A Kingwood man living in a rental home in the 2700 block of North Cotswold Manor in the gated community of Barrington was arrested by Houston police Feb. 2 and charged with the illegal distribution of human growth hormone. Court filings indicate Daniel Paul Lansdown, 35, was charged with three felony counts of delivery of a controlled substance (GHRP-6, HGH-1791, and CJC-1295), each count for distribution of substance weighing less than 28 ounces.
Lansdown has been charged with distributing the drug Nov. 4 to an undercover agent with the U.S. Food and Drug Administration. According to reports, Lansdown was manufacturing the human growth hormone in his home, using a powder from China, then shipping the product to international and domestic customers using the Internet business, Innovative Opportunities and websites such as www.pure-peptides.com, which is no longer functioning. Reports indicate authorities confiscated 2,600 vials of the suspected hormone valued at $50 each from Lansdown’s home.

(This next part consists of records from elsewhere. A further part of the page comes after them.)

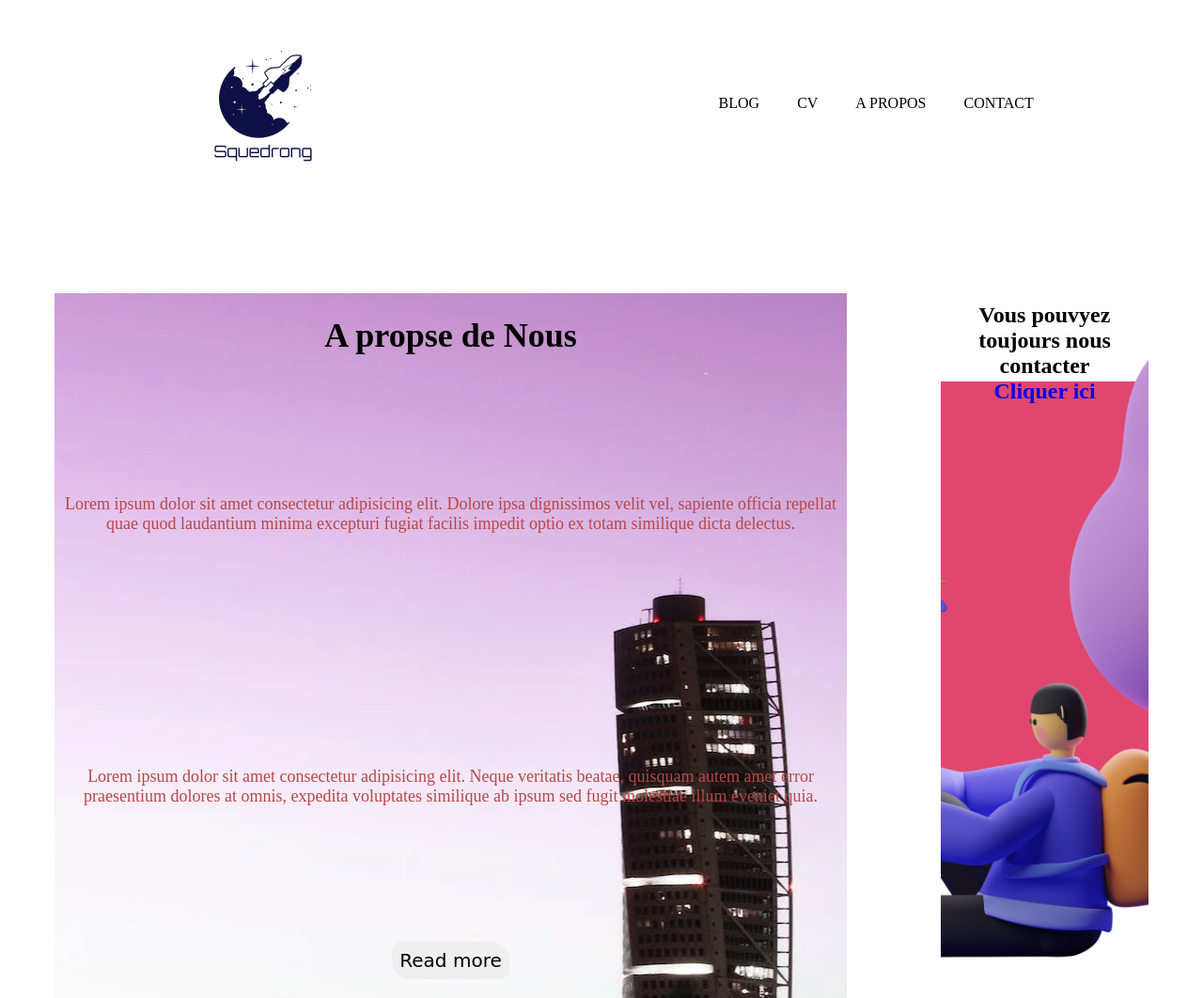
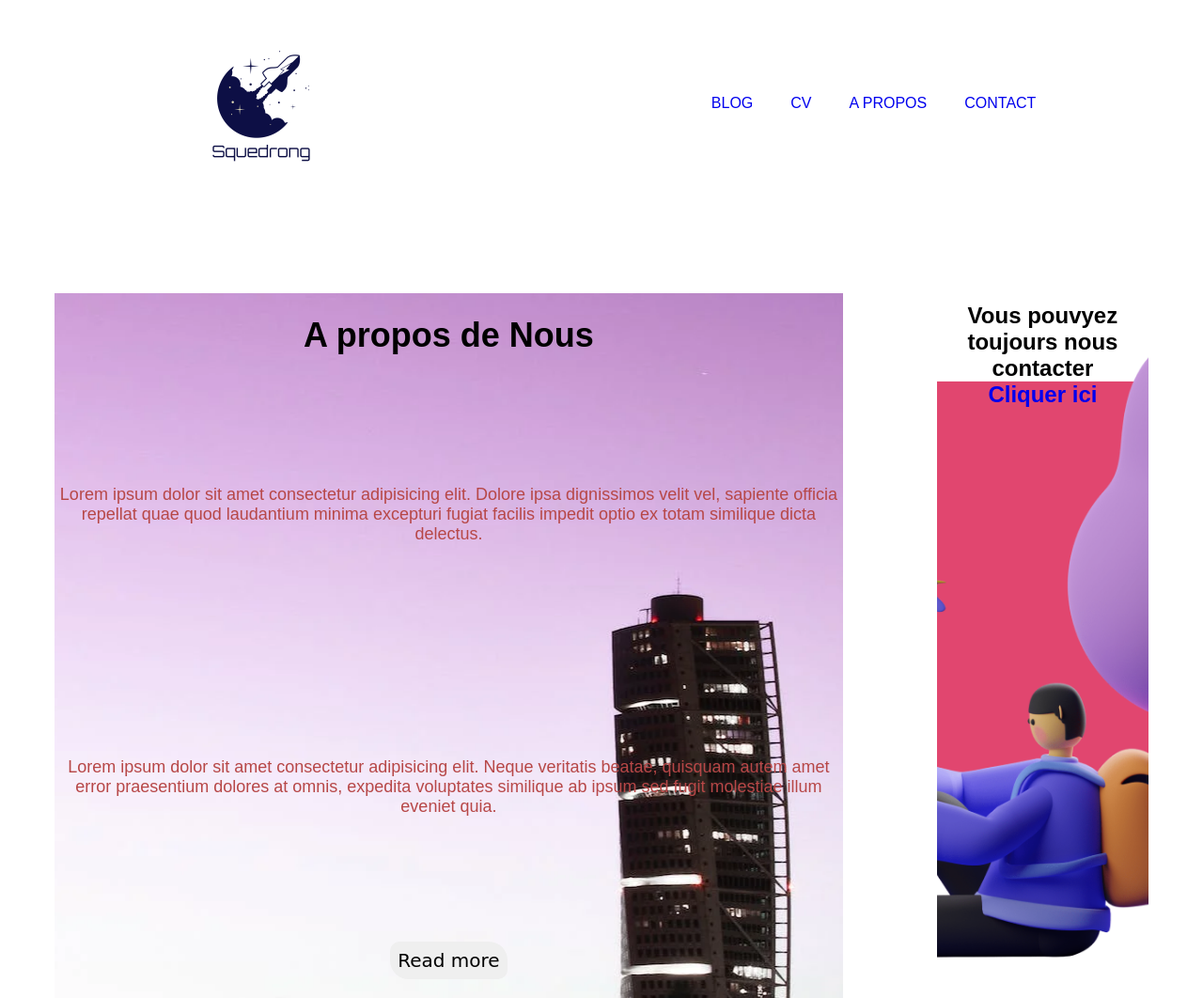
Before and after one commit to tashteba/ExEnGruop, a plain HTML site: page propse.html in a window 1280 px wide. Shown: the whole page at 94% size. Drawn offline with Linux system fonts and the light colour scheme.

Commit message:
apres validation

```diff
--- a/propse.html
+++ b/propse.html
@@ -14,10 +14,10 @@
             </div>
             <div class="listNav">
                 <ul>
-                    <a href="blog.html"><li>BLOG</li></a>
-                    <a href="cv.html"><li>CV</li></a>
-                    <a href="propse.html"><li>A PROPOS</li></a>
-                    <a href="contact.html"><li>CONTACT</li></a>
+                    <li><a href="article.html">BLOG</a></li>
+                    <li><a href="cv.html">CV</a></li>
+                    <li><a href="propse.html">A PROPOS</a></li>
+                    <li> <a href="contact.html">CONTACT</a></li>
                 </ul>
             </div>
         </div>
@@ -25,7 +25,7 @@
 
         <div class="containerPropse">
             <div class="leftPropse">
-                <h1 class="hLeftPropos">A propse de Nous</h1>
+                <h1 class="hLeftPropos">A propos de Nous</h1>
                 <p class="p_proposD">Lorem ipsum dolor sit amet consectetur adipisicing elit. Dolore ipsa dignissimos velit vel, sapiente officia repellat quae quod laudantium minima excepturi fugiat facilis impedit optio ex totam similique dicta delectus.</p>
                 <p class="p_proposD">Lorem ipsum dolor sit amet consectetur adipisicing elit. Neque veritatis beatae, quisquam autem amet error praesentium dolores at omnis, expedita voluptates similique ab ipsum sed fugit molestiae illum eveniet quia.</p>
 
--- a/style.css
+++ b/style.css
@@ -135,6 +135,8 @@ a{
     text-decoration: none;
 }
 /* CSS pour page contact nous   */
+body{
+    font-family: 'Montserrat', sans-serif;}
 
 .main{
     /* background-color: rgba(228, 8, 81, 0.712); */
@@ -183,6 +185,9 @@ a{
 }
 
 /* CSS pour page a propse de nous  */
+body{
+    font-family: 'Montserrat', sans-serif;
+}
 .containerPropse{
     color: aliceblue;
     display: flex;
@@ -253,6 +258,8 @@ a{
     text-decoration: none;
 }
 /* CSS pour page contact nous   */
+body{
+    font-family: 'Montserrat', sans-serif;}
 
 .main{
     /* background-color: rgba(228, 8, 81, 0.712); */
@@ -383,7 +390,7 @@ a{
 
 /* css for page CV */
 
-/* .headCv {
+ .headCv {
     display: flex;
     background-color: antiquewhite;
     width: auto;
@@ -425,4 +432,3 @@ a{
 .pSecCv{
     width: 80%;
 }
- */
```
Also changed, not shown: article.html (+1 -1 lines), contact.html (+7 -7 lines), test.html (+1 -1 lines), pexels-photo-3255549.jpeg (added).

Human growth hormone (HGH) is a naturally occurring hormone produced by the pituitary gland that stimulates cell reproduction and growth. Production of HGH peaks in youth and decreases with age. Since the 1980s, HGH has been produced synthetically and can be obtained legally from a pharmacy, if prescribed under a doctor-patient relationship. However, according to an August 2011 DEA document, HGH “is commonly abused by athletes, bodybuilders, and aging adults for its ability to increase muscle mass and decrease body fat, as well as its purported potential to improve athletic performance and reverse the effects of aging. The use of HGH is associated with several adverse effects including edema, carpal tunnel syndrome, joint pain, muscle pain, and abnormal skin sensations (e.g., numbness and tingling). It may also increase the growth of pre-existing malignant cells, and increase the possibility of developing diabetes.”

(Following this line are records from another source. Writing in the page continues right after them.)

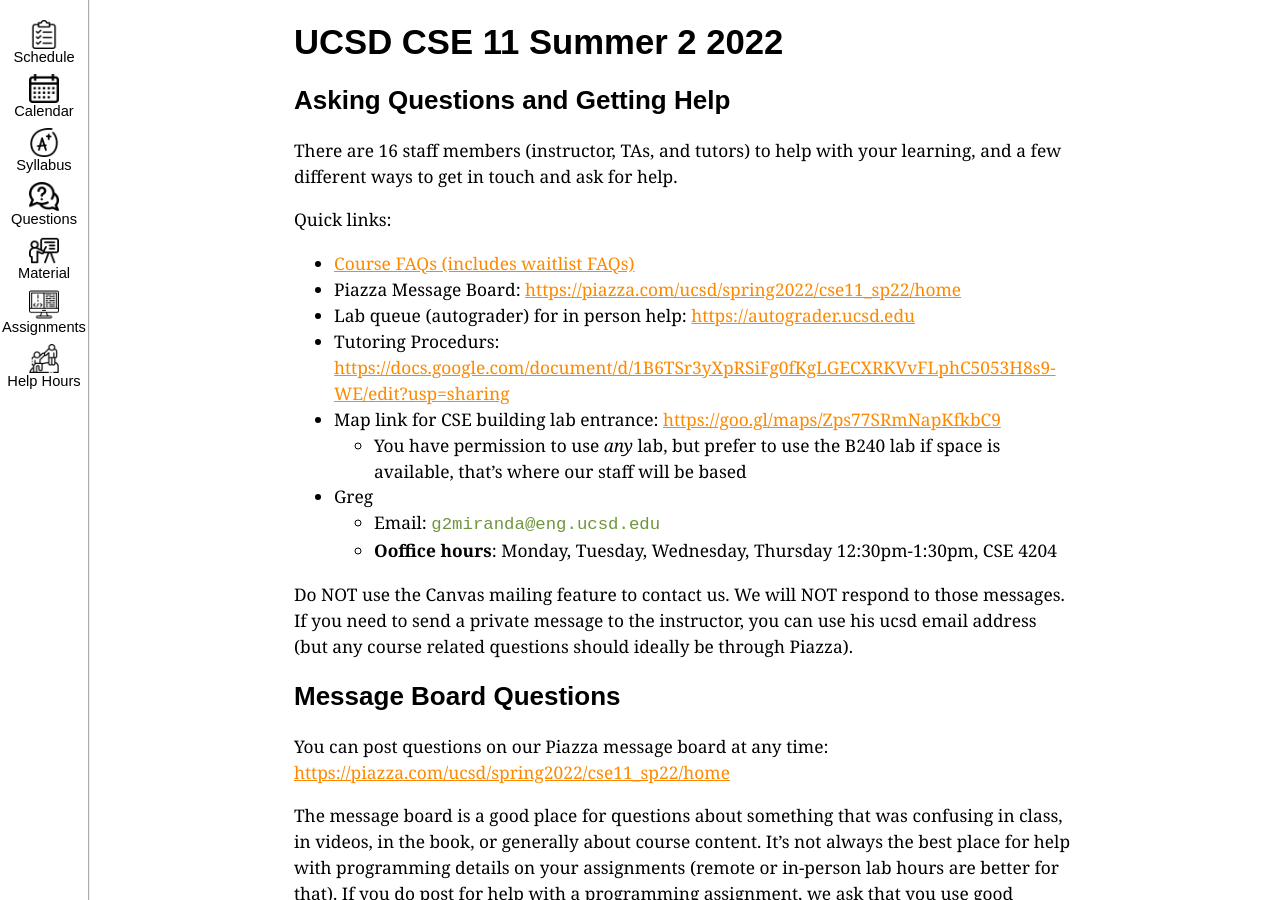
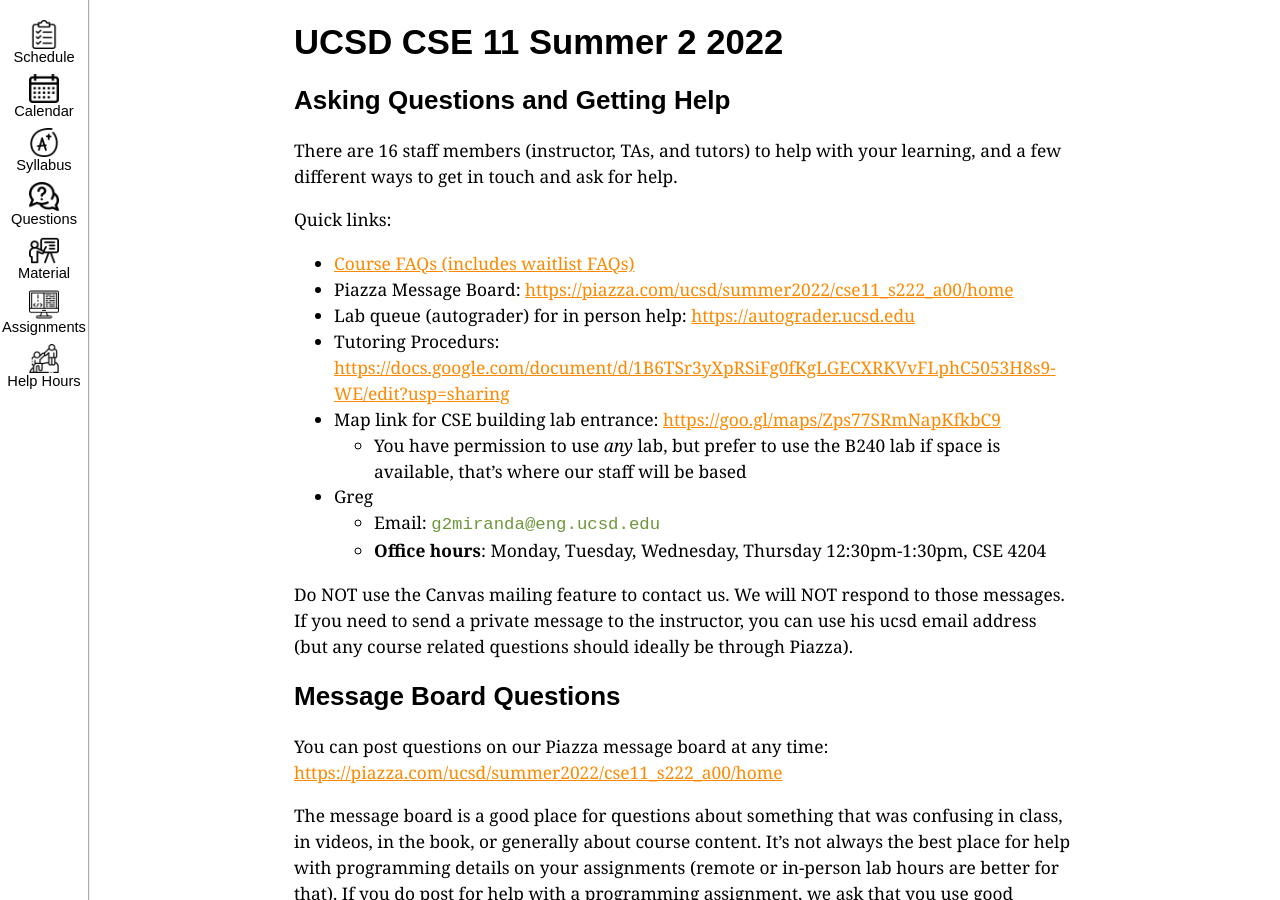
Before and after one commit to ucsd-cse11-su222/ucsd-cse11-su222.github.io, a Jekyll site: the page built from staff-and-help.md, in a window 1280 px wide and 900 px high. Built offline with Jekyll 4.4.1, drawn with Linux system fonts in a browser that asks for light colours.

Commit message:
Update staff-and-help.md

```diff
--- a/staff-and-help.md
+++ b/staff-and-help.md
@@ -11,14 +11,14 @@ learning, and a few different ways to get in touch and ask for help.
 Quick links:
 
 - [Course FAQs (includes waitlist FAQs)](#faq)
-- Piazza Message Board: [https://piazza.com/ucsd/spring2022/cse11_sp22/home](https://piazza.com/ucsd/spring2022/cse11_sp22/home)
+- Piazza Message Board: [https://piazza.com/ucsd/summer2022/cse11_s222_a00/home](https://piazza.com/ucsd/summer2022/cse11_s222_a00/home)
 - Lab queue (autograder) for in person help: [https://autograder.ucsd.edu](https://autograder.ucsd.edu)
 - Tutoring Procedurs: [https://docs.google.com/document/d/1B6TSr3yXpRSiFg0fKgLGECXRKVvFLphC5053H8s9-WE/edit?usp=sharing](https://docs.google.com/document/d/1B6TSr3yXpRSiFg0fKgLGECXRKVvFLphC5053H8s9-WE/edit?usp=sharing)
 - Map link for CSE building lab entrance: [https://goo.gl/maps/Zps77SRmNapKfkbC9](https://goo.gl/maps/Zps77SRmNapKfkbC9)
   - You have permission to use _any_ lab, but prefer to use the B240 lab if space is available, that's where our staff will be based
 - Greg
   - Email: `g2miranda@eng.ucsd.edu`
-  - **Ooffice hours**: Monday, Tuesday, Wednesday, Thursday 12:30pm-1:30pm, CSE 4204
+  - **Office hours**: Monday, Tuesday, Wednesday, Thursday 12:30pm-1:30pm, CSE 4204
 
 Do NOT use the Canvas mailing feature to contact us. We will NOT respond to those
 messages. If you need to send a private message to the instructor, you can use his ucsd email
@@ -27,7 +27,7 @@ address (but any course related questions should ideally be through Piazza).
 ## Message Board Questions
 
 You can post questions on our Piazza message board at any time:
-[https://piazza.com/ucsd/spring2022/cse11_sp22/home](https://piazza.com/ucsd/spring2022/cse11_sp22/home)
+[https://piazza.com/ucsd/summer2022/cse11_s222_a00/home](https://piazza.com/ucsd/summer2022/cse11_s222_a00/home)
 
 The message board is a good place for questions about something that was
 confusing in class, in videos, in the book, or generally about course content.
```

According to the DEA, “Human growth hormone is not controlled under the Controlled Substances Act (CSA). However, as part of the 1990 Anabolic Steroids Control Act, the distribution and possession, with the intent to distribute, of HGH “for any use...other than the treatment of a disease or other recognized medical condition, where such use has been authorized by the Secretary of Health and Human Services ... and pursuant to the order of a physician ...” was criminalized as a five-year felony under the penalties chapter of the Food, Drug, and Cosmetics Act of the FDA.”

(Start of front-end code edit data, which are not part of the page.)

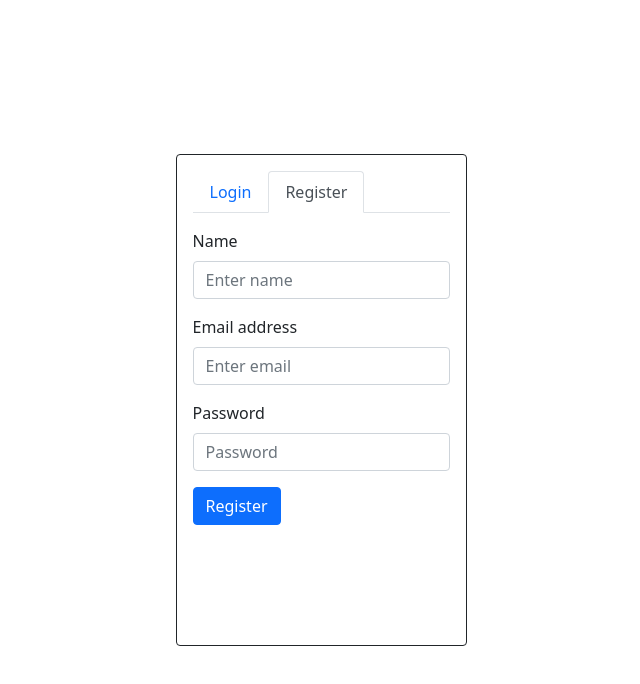
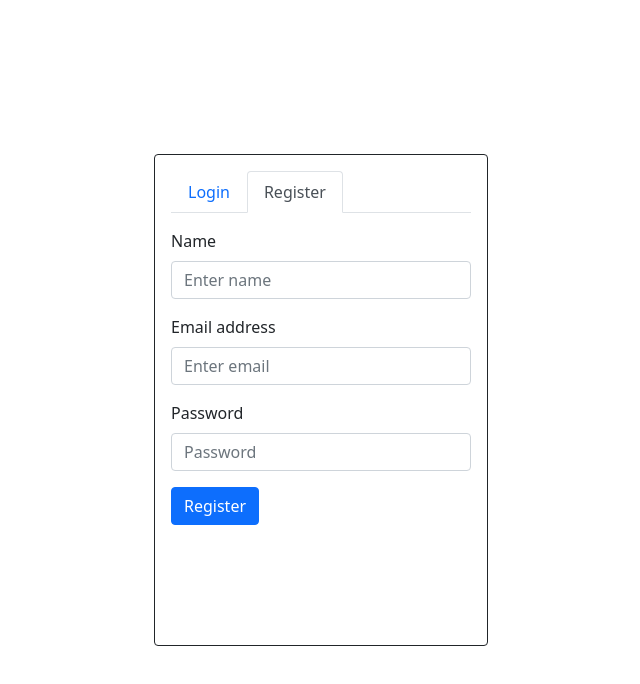
Before and after one commit to arthur-hc/daily-planner, a React (Create React App) app in the folder front-end/daily-planner/: page / in a window 1280 px wide. Both pictures are taken after a click on the tab "Register". Shown: the top 684 px of the page, without its empty margins (319-959 px from the left). Built offline with nearby package versions, Linux system fonts and the light colour scheme.

Commit message:
feat(registerforms): add fixed width to registeForms in css

```diff
--- a/front-end/daily-planner/src/App.css
+++ b/front-end/daily-planner/src/App.css
@@ -11,3 +11,7 @@ body {
 .height-400 {
   height: 400px;
 }
+
+.width-300 {
+  width: 300px;
+}
--- a/front-end/daily-planner/src/components/RegisterForms.js
+++ b/front-end/daily-planner/src/components/RegisterForms.js
@@ -53,13 +53,12 @@ function RegisterForms() {
 
   return (
     <Form
-      className="h-50"
+      className="width-300"
       onSubmit={ handleRegisterClick }
     >
       <Form.Group className="mb-3" controlId="formBasicEmail">
         <Form.Label>Name</Form.Label>
         <Form.Control
-          type="string"
           placeholder="Enter name"
           value={ name }
           required
```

Court records indicate Lansdown has retained Houston attorney Jimmy Ardoin, who has not returned calls for comment. Lansdown has been released on $45,000 bond and is scheduled for arraignment on the charges March 1. Lansdown does not show any other criminal history on the Harris County District Clerk website. The Barrington rental house Lansdown is currently living in is currently listed for sale for $499,000.